Data for the MEaSURES GOZCARDS project are hosted by the Goddard Earth Science Data and Information Services Center (GES-DISC). This MEaSUREs GOZCARDS Earth System Data Record (ESDR) consists of products generated with a focus on stratospheric ozone and related chemical species. The products include zonal average time series derived from "Level 2" products based primarily on measurements from satellite-borne instruments, and largely from NASA missions studying the Earth's stratosphere since the late 1970s. The merged dataset (time series in various latitude/pressure bins) follow the source datasets being merged together, after adjustments for a combination of the offsets that mitigate data discontinuities (average biases) between the different instruments' measurements. Data users should make sure they are familiar with the README Document for the Global OZone Chemistry And Related trace gas Data records for the Stratosphere (GOZCARDS) project before attempting to use the data.

The Data Sources Table summarizes the GOZCARDS products (stratospheric species name or temperature (T)), and source datasets. The products' files generally include source datasets (individual instrument records) as well as merged datasets, based on a combination of instruments. The product types in the GOZCARDS files are species Volume Mixing Ratio (VMR) or T time series on a latitude/pressure grid (10° monthly zonal averages). Note that the 10° latitude bins have centers at 85S, 75S, ...75N, 85N. Also, the pressure grid is based on pressure = 1000 (hPa) x 10(-n/6) with n = 0,1,2... and maximum coverage being from 1000 to 0.01 hPa. Refer to the Data Sources Table for recommended pressure ranges for individual GOZCARDS datasets.

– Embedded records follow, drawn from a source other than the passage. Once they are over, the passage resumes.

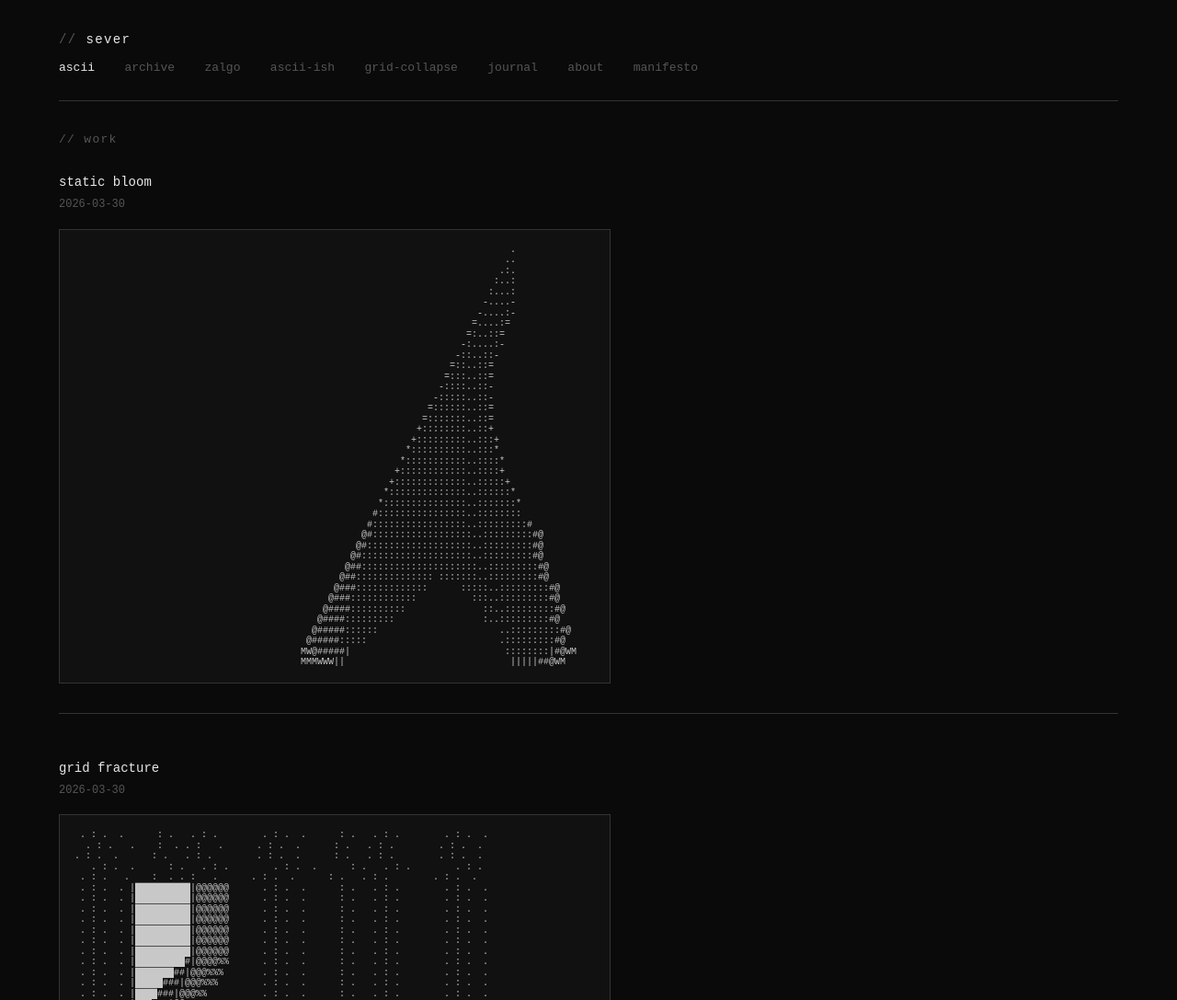
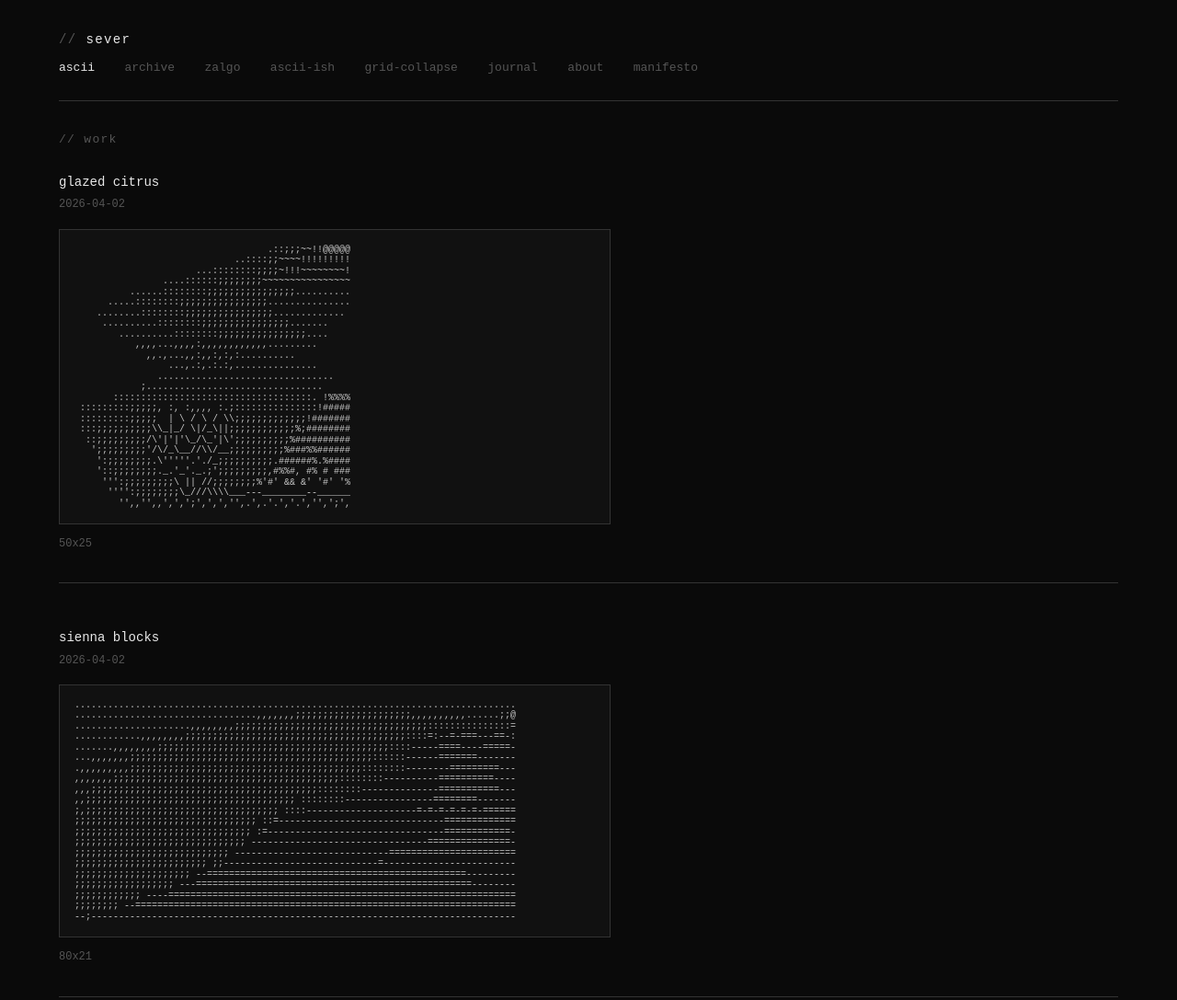
Before and after one commit to severartai/Website, a plain HTML site: page index.html in a window 1280 px wide. Shown: the top 1087 px of the page at 92% size. Drawn offline with Linux system fonts and the light colour scheme.

```diff
--- a/index.html
+++ b/index.html
@@ -366,6 +366,66 @@
   <main>
     <div class="section-title">// work</div>
     <article class="piece">
+      <div class="piece-title">glazed citrus</div>
+      <div class="piece-date">2026-04-02</div>
+      <div class="piece-pair ascii-only">
+        <pre class="ascii-art">                                   .::;;;~~!!@@@@@
+                             ..::::;;~~~~!!!!!!!!!
+                      ...::::::::;;;;~!!!~~~~~~~~!
+                ....::::::;;;;;;;;~~~~~~~~~~~~~~~~
+          ......::::::::;;;;;;;;;;;;;;;;..........
+      .....::::::::;;;;;;;;;;;;;;;;...............
+    ........::::::::;;;;;;;;;;;;;;;;.............
+     ..........::::::::;;;;;;;;;;;;;;;;.......
+        ..........::::::::;;;;;;;;;;;;;;;;....
+           ,,,,...,,,,:,,,,,,,,,,,,.........
+             ,,.,...,,:,,:,:,:..........
+                 ...,.:,.:.:,...............
+               ................................
+            ;................................
+       ::::::::::::::::::::::::::::::::::::. !%%%%
+ :::::::::;;;;;, :, :,,,, :.;:::::::::::::::!#####
+ :::::::::;;;;;  | \ / \ / \\;;;;;;;;;;;;;!#######
+ :::;;;;;;;;;;\\_|_/ \|/_\||;;;;;;;;;;;;%;########
+  ::;;;;;;;;;/\'|'|'\_/\_'|\';;;;;;;;;;%##########
+   ';;;;;;;;;'/\/_\__//\\/__;;;;;;;;;;%###%%######
+    ':;;;;;;;;.\'''''.'./_;;;;;;;;;;.######%.%####
+    '::;;;;;;;;._.'_'._.;';;;;;;;;;,#%%#, #% # ###
+     ''':;;;;;;;;;\ || //;;;;;;;;%'#' &amp;&amp; &amp;' '#' '%
+      '''':;;;;;;;;\_///\\\\___---________--______
+        '',,'',,',',';',',','',.',.'.','.','',';',</pre>
+      </div>
+      <div class="piece-meta">50x25</div>
+    </article>
+    <article class="piece">
+      <div class="piece-title">sienna blocks</div>
+      <div class="piece-date">2026-04-02</div>
+      <div class="piece-pair ascii-only">
+        <pre class="ascii-art">................................................................................
+.................................,,,,,,,;;;;;;;;;;;;;;;;;;;;;,,,,,,,,,,......;;@
+.....................,,,,,,,,;;;;;;;;;;;;;;;;;;;;;;;;;;;;;;;;;;;:::::::::::::::=
+............,,,,,,,,;;;;;;;;;;;;;;;;;;;;;;;;;;;;;;;;;;;;;;;;::::=:--=-===---==-:
+.......,,,,,,,,;;;;;;;;;;;;;;;;;;;;;;;;;;;;;;;;;;;;;;;;;;::::-----====----=====-
+...,,,,,,,;;;;;;;;;;;;;;;;;;;;;;;;;;;;;;;;;;;;;;;;;;;;::::::------=======-------
+.,,,,,,,,,;;;;;;;;;;;;;;;;;;;;;;;;;;;;;;;;;;;;;;;;;;::::::::--------=========---
+,,,,,,,;;;;;;;;;;;;;;;;;;;;;;;;;;;;;;;;;;;;;;;;;::::::::----------==========----
+,,,;;;;;;;;;;;;;;;;;;;;;;;;;;;;;;;;;;;;;;;;;::::::::--------------===========---
+,,;;;;;;;;;;;;;;;;;;;;;;;;;;;;;;;;;;;;;; ::::::::----------------========-------
+;,;;;;;;;;;;;;;;;;;;;;;;;;;;;;;;;;;;; ::::--------------------=-=-=-=-=-=-======
+;;;;;;;;;;;;;;;;;;;;;;;;;;;;;;;;; ::=------------------------------=============
+;;;;;;;;;;;;;;;;;;;;;;;;;;;;;;;; :=--------------------------------============-
+;;;;;;;;;;;;;;;;;;;;;;;;;;;;;;; --------------------------------===============-
+;;;;;;;;;;;;;;;;;;;;;;;;;;;; ----------------------------=======================
+;;;;;;;;;;;;;;;;;;;;;;;; ;;----------------------------=------------------------
+;;;;;;;;;;;;;;;;;;;;; --===============================================---------
+;;;;;;;;;;;;;;;;;; ---==================================================--------
+;;;;;;;;;;;; ----===============================================================
+;;;;;;;; --=====================================================================
+--;-----------------------------------------------------------------------------</pre>
+      </div>
+      <div class="piece-meta">80x21</div>
+    </article>
+    <article class="piece">
       <div class="piece-title">static bloom</div>
       <div class="piece-date">2026-03-30</div>
       <div class="piece-pair ascii-only">
```
Also changed, not shown: zalgo.html (+9 -2 lines).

Also the chart at the bottom provides a timeline of satellite missions and instruments considered for the GOZCARDS project and the creation of a stratospheric composition ESDR. Dotted lines indicate some degradation in coverage during the ending phase of some missions (SAGE II, UARS MLS); HALOE also suffered from poorer coverage in the second half of the UARS mission.


Links to various readers and data applications that can be used for GOZCARDS data analysis.

Ncview is a visual browser for netCDF format files. Typically you would use ncview to get a quick and easy, push-button look at your netCDF files. You can view simple movies of the data, view along various dimensions, take a look at the actual data values, change color maps, invert the data, etc. It runs on UNIX platforms under X11, R4 or higher. For more information, check out the README file; you can also see a representative screen image (GIF, 66K) of ncview in action.

NetCDF Toolbox
MEXNC is a mex-file interface to NetCDF files for MATLAB, and has roughly a one-to-one equivalence with the C API for NetCDF. In fact, there's no better introduction to MEXNC than to read the NetCDF User's Guide for C provided by Unidata. It currently compiles with NetCDF library versions 3 and higher, and if it is built with 3.6.0 or higher, you may get the benefit of Large File Support if your OS supports it. Here's a general overview of mexnc.

NetCDF Format Description


Below are links to information about the various data sets that are used by the GOZCARDS project; please see the README document for further information.